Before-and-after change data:
------------------------------------------------------------------------
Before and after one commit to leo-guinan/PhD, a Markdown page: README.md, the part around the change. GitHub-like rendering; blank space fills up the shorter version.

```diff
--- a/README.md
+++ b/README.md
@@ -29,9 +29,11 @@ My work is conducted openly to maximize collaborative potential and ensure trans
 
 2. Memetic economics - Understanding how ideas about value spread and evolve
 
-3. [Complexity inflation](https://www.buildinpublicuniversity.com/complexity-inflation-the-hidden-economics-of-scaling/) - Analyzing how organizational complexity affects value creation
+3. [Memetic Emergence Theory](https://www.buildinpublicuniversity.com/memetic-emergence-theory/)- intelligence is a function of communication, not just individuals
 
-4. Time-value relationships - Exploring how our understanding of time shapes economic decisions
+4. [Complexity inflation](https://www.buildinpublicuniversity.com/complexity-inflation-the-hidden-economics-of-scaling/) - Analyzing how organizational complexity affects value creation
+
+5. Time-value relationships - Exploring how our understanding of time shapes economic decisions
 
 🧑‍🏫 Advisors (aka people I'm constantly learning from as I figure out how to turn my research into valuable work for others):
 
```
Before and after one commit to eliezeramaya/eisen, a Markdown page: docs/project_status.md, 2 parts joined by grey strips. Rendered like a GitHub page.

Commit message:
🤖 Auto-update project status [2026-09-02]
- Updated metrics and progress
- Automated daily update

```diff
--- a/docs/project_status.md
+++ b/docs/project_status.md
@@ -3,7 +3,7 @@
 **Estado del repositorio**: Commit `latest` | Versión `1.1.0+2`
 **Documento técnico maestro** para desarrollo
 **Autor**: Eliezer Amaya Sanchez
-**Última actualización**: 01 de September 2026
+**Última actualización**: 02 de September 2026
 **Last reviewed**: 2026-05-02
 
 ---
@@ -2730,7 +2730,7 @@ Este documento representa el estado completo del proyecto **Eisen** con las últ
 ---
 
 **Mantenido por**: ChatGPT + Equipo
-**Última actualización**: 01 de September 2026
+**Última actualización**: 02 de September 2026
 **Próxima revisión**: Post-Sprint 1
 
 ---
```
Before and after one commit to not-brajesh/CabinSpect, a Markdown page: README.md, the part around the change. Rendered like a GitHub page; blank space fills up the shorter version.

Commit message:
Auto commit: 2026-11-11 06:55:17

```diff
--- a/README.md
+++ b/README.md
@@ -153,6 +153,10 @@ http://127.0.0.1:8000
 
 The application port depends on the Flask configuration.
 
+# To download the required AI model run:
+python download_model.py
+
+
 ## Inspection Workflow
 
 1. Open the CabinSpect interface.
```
------------------------------------------------------------------------
| Aim of the task |
In this exercise, repeat all entries exactly.

| Response box |
Before and after one commit to leo-guinan/PhD, a Markdown page: README.md, the part around the change. GitHub-like rendering; blank space fills up the shorter version.

```diff
--- a/README.md
+++ b/README.md
@@ -29,9 +29,11 @@ My work is conducted openly to maximize collaborative potential and ensure trans
 
 2. Memetic economics - Understanding how ideas about value spread and evolve
 
-3. [Complexity inflation](https://www.buildinpublicuniversity.com/complexity-inflation-the-hidden-economics-of-scaling/) - Analyzing how organizational complexity affects value creation
+3. [Memetic Emergence Theory](https://www.buildinpublicuniversity.com/memetic-emergence-theory/)- intelligence is a function of communication, not just individuals
 
-4. Time-value relationships - Exploring how our understanding of time shapes economic decisions
+4. [Complexity inflation](https://www.buildinpublicuniversity.com/complexity-inflation-the-hidden-economics-of-scaling/) - Analyzing how organizational complexity affects value creation
+
+5. Time-value relationships - Exploring how our understanding of time shapes economic decisions
 
 🧑‍🏫 Advisors (aka people I'm constantly learning from as I figure out how to turn my research into valuable work for others):
 
```
Before and after one commit to eliezeramaya/eisen, a Markdown page: docs/project_status.md, 2 parts joined by grey strips. Rendered like a GitHub page.

Commit message:
🤖 Auto-update project status [2026-09-02]
- Updated metrics and progress
- Automated daily update

```diff
--- a/docs/project_status.md
+++ b/docs/project_status.md
@@ -3,7 +3,7 @@
 **Estado del repositorio**: Commit `latest` | Versión `1.1.0+2`
 **Documento técnico maestro** para desarrollo
 **Autor**: Eliezer Amaya Sanchez
-**Última actualización**: 01 de September 2026
+**Última actualización**: 02 de September 2026
 **Last reviewed**: 2026-05-02
 
 ---
@@ -2730,7 +2730,7 @@ Este documento representa el estado completo del proyecto **Eisen** con las últ
 ---
 
 **Mantenido por**: ChatGPT + Equipo
-**Última actualización**: 01 de September 2026
+**Última actualización**: 02 de September 2026
 **Próxima revisión**: Post-Sprint 1
 
 ---
```
Before and after one commit to not-brajesh/CabinSpect, a Markdown page: README.md, the part around the change. Rendered like a GitHub page; blank space fills up the shorter version.

Commit message:
Auto commit: 2026-11-11 06:55:17

```diff
--- a/README.md
+++ b/README.md
@@ -153,6 +153,10 @@ http://127.0.0.1:8000
 
 The application port depends on the Flask configuration.
 
+# To download the required AI model run:
+python download_model.py
+
+
 ## Inspection Workflow
 
 1. Open the CabinSpect interface.
```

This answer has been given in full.